TCA Podcast – “Conversations with Consequences”

Episode 35 – Advent and Christmas traditions from around the world, with Father Christopher Pollard

Your hosts Dr. Grazie Christie and Andrea Picciotti-Bayer discuss their favorite Advent and Christmas traditions with Father Christopher Pollard, who is pastor of St. John the Beloved parish in McLean, VA.

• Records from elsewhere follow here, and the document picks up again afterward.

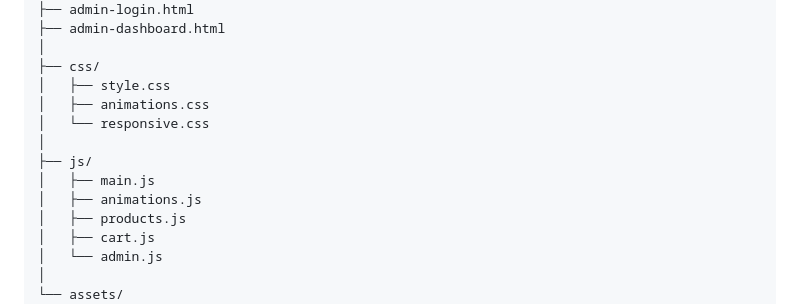
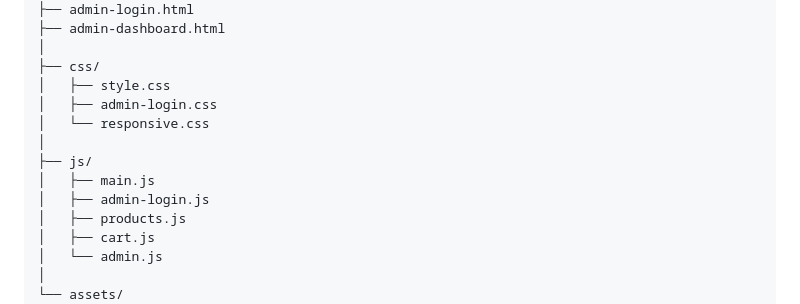
Before and after one commit to Ait-Momed/al-andalus-restaurant, a Markdown page: README.md, the part around the change. Drawn GitHub-style.

```diff
--- a/README.md
+++ b/README.md
@@ -400,12 +400,12 @@ al-andalus-restaurant/
 │
 ├── css/
 │   ├── style.css
-│   ├── animations.css
+│   ├── admin-login.css
 │   └── responsive.css
 │
 ├── js/
 │   ├── main.js
-│   ├── animations.js
+│   ├── admin-login.js
 │   ├── products.js
 │   ├── cart.js
 │   └── admin.js
```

They discuss German Christmas traditions that Father experienced growing up with two parents who were converts to the faith; Grazie’s Christmas experiences growing up in Cuba, Mexico, and the United States; Andrea talks about her experience of Christmas traditions in Colombia; Lessons and Carols, which comes from the Church of England tradition; the Jesse Tree; and more.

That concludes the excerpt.